# [Exercise objective]
Retype all of the data. Every line must match exactly.

Before-and-after change data
◇ ◇ ◇ ◇ ◇ ◇ ◇

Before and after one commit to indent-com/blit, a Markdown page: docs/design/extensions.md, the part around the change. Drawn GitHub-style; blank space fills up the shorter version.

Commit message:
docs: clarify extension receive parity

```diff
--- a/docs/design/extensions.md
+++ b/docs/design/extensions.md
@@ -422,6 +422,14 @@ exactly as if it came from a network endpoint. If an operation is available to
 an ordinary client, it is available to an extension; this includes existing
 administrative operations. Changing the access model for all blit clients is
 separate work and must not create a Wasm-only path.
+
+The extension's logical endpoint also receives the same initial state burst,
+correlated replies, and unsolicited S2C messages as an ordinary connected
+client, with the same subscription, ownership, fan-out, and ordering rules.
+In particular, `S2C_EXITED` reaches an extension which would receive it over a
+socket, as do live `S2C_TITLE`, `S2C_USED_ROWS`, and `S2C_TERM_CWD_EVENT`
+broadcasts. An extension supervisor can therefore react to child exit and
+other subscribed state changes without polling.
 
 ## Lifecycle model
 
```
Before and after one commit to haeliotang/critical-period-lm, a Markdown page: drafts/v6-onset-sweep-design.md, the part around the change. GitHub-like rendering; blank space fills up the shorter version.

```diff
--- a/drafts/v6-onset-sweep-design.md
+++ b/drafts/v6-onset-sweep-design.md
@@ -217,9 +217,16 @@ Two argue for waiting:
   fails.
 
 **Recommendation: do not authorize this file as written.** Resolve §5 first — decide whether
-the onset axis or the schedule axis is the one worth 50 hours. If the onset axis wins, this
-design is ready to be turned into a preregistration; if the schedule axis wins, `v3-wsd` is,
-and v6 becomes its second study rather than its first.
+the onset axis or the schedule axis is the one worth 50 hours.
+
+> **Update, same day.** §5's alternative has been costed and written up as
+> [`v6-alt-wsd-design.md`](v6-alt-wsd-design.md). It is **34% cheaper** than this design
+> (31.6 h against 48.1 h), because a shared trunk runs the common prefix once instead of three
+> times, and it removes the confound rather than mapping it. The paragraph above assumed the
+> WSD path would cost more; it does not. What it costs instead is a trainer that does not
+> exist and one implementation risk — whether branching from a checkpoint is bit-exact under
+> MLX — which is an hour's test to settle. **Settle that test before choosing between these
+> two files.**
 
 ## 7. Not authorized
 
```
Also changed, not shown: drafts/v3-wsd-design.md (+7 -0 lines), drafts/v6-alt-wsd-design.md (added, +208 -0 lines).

◇ ◇ ◇ ◇ ◇ ◇ ◇

# [Reply to the exercise]
Before and after one commit to indent-com/blit, a Markdown page: docs/design/extensions.md, the part around the change. Drawn GitHub-style; blank space fills up the shorter version.

Commit message:
docs: clarify extension receive parity

```diff
--- a/docs/design/extensions.md
+++ b/docs/design/extensions.md
@@ -422,6 +422,14 @@ exactly as if it came from a network endpoint. If an operation is available to
 an ordinary client, it is available to an extension; this includes existing
 administrative operations. Changing the access model for all blit clients is
 separate work and must not create a Wasm-only path.
+
+The extension's logical endpoint also receives the same initial state burst,
+correlated replies, and unsolicited S2C messages as an ordinary connected
+client, with the same subscription, ownership, fan-out, and ordering rules.
+In particular, `S2C_EXITED` reaches an extension which would receive it over a
+socket, as do live `S2C_TITLE`, `S2C_USED_ROWS`, and `S2C_TERM_CWD_EVENT`
+broadcasts. An extension supervisor can therefore react to child exit and
+other subscribed state changes without polling.
 
 ## Lifecycle model
 
```
Before and after one commit to haeliotang/critical-period-lm, a Markdown page: drafts/v6-onset-sweep-design.md, the part around the change. GitHub-like rendering; blank space fills up the shorter version.

```diff
--- a/drafts/v6-onset-sweep-design.md
+++ b/drafts/v6-onset-sweep-design.md
@@ -217,9 +217,16 @@ Two argue for waiting:
   fails.
 
 **Recommendation: do not authorize this file as written.** Resolve §5 first — decide whether
-the onset axis or the schedule axis is the one worth 50 hours. If the onset axis wins, this
-design is ready to be turned into a preregistration; if the schedule axis wins, `v3-wsd` is,
-and v6 becomes its second study rather than its first.
+the onset axis or the schedule axis is the one worth 50 hours.
+
+> **Update, same day.** §5's alternative has been costed and written up as
+> [`v6-alt-wsd-design.md`](v6-alt-wsd-design.md). It is **34% cheaper** than this design
+> (31.6 h against 48.1 h), because a shared trunk runs the common prefix once instead of three
+> times, and it removes the confound rather than mapping it. The paragraph above assumed the
+> WSD path would cost more; it does not. What it costs instead is a trainer that does not
+> exist and one implementation risk — whether branching from a checkpoint is bit-exact under
+> MLX — which is an hour's test to settle. **Settle that test before choosing between these
+> two files.**
 
 ## 7. Not authorized
 
```
Also changed, not shown: drafts/v3-wsd-design.md (+7 -0 lines), drafts/v6-alt-wsd-design.md (added, +208 -0 lines).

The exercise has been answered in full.